-- WHAT THE TASK ASKS --
Reproduce each record verbatim, images excluded.

-- INPUT DATA --

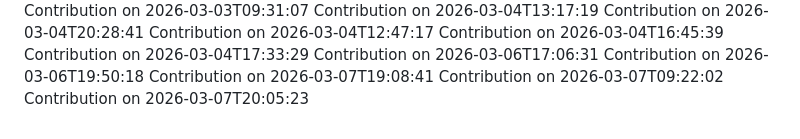
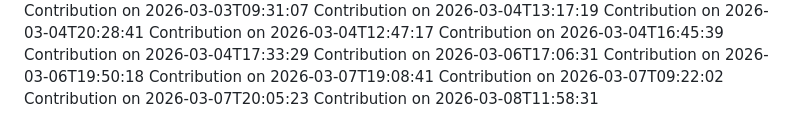
Before and after one commit to SudeepKamaraj/pvp, a Markdown page: CONTRIBUTIONS.md, the part around the change. GitHub-like rendering.

Commit message:
docs: update contributions log for 2026-03-08T11:58:31

```diff
--- a/CONTRIBUTIONS.md
+++ b/CONTRIBUTIONS.md
@@ -209,3 +209,4 @@ Contribution on 2026-03-06T19:50:18
 Contribution on 2026-03-07T19:08:41
 Contribution on 2026-03-07T09:22:02
 Contribution on 2026-03-07T20:05:23
+Contribution on 2026-03-08T11:58:31
```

-- WRITTEN RESPONSE --
Before and after one commit to SudeepKamaraj/pvp, a Markdown page: CONTRIBUTIONS.md, the part around the change. GitHub-like rendering.

Commit message:
docs: update contributions log for 2026-03-08T11:58:31

```diff
--- a/CONTRIBUTIONS.md
+++ b/CONTRIBUTIONS.md
@@ -209,3 +209,4 @@ Contribution on 2026-03-06T19:50:18
 Contribution on 2026-03-07T19:08:41
 Contribution on 2026-03-07T09:22:02
 Contribution on 2026-03-07T20:05:23
+Contribution on 2026-03-08T11:58:31
```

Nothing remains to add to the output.